Edit difference data:
++++
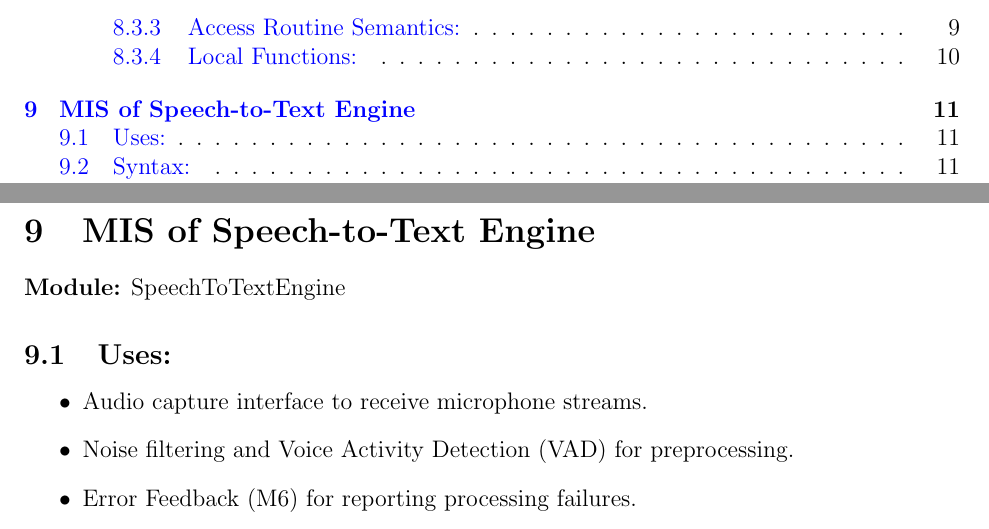
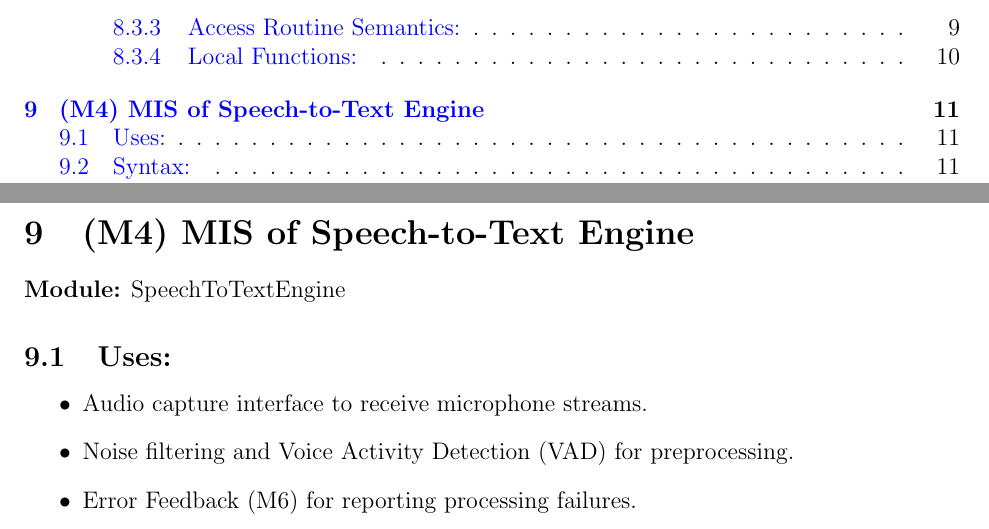
Before and after one commit to speech-buddies/VoiceBridge, a LaTeX document (docs/Design/SoftDetailedDes/MIS.tex): two parts of pages 5 and 19 of 43, joined at a grey line, cut so that both start at the same text. Compiled offline with pdfLaTeX.

Commit message:
added back M4 label

```diff
--- a/docs/Design/SoftDetailedDes/MIS.tex
+++ b/docs/Design/SoftDetailedDes/MIS.tex
@@ -455,7 +455,7 @@ The high-level module decomposition of the system is summarized in Table 1 of th
 %   \item \texttt{schedule\_dismiss(feedbackId, ttl\_s)} — auto-dismiss transient messages.
 % \end{itemize}
 \newpage
-\section{MIS of Speech-to-Text Engine}
+\section{(M4) MIS of Speech-to-Text Engine}
 \label{M4}
 
 \textbf{Module:} SpeechToTextEngine
```
Also changed, not shown: docs/Design/SoftDetailedDes/MIS.pdf.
++++
Exercise directions:
Copy the data in full. No pictures belong in the copy.

Answer to the exercise:
Before and after one commit to speech-buddies/VoiceBridge, a LaTeX document (docs/Design/SoftDetailedDes/MIS.tex): two parts of pages 5 and 19 of 43, joined at a grey line, cut so that both start at the same text. Compiled offline with pdfLaTeX.

Commit message:
added back M4 label

```diff
--- a/docs/Design/SoftDetailedDes/MIS.tex
+++ b/docs/Design/SoftDetailedDes/MIS.tex
@@ -455,7 +455,7 @@ The high-level module decomposition of the system is summarized in Table 1 of th
 %   \item \texttt{schedule\_dismiss(feedbackId, ttl\_s)} — auto-dismiss transient messages.
 % \end{itemize}
 \newpage
-\section{MIS of Speech-to-Text Engine}
+\section{(M4) MIS of Speech-to-Text Engine}
 \label{M4}
 
 \textbf{Module:} SpeechToTextEngine
```
Also changed, not shown: docs/Design/SoftDetailedDes/MIS.pdf.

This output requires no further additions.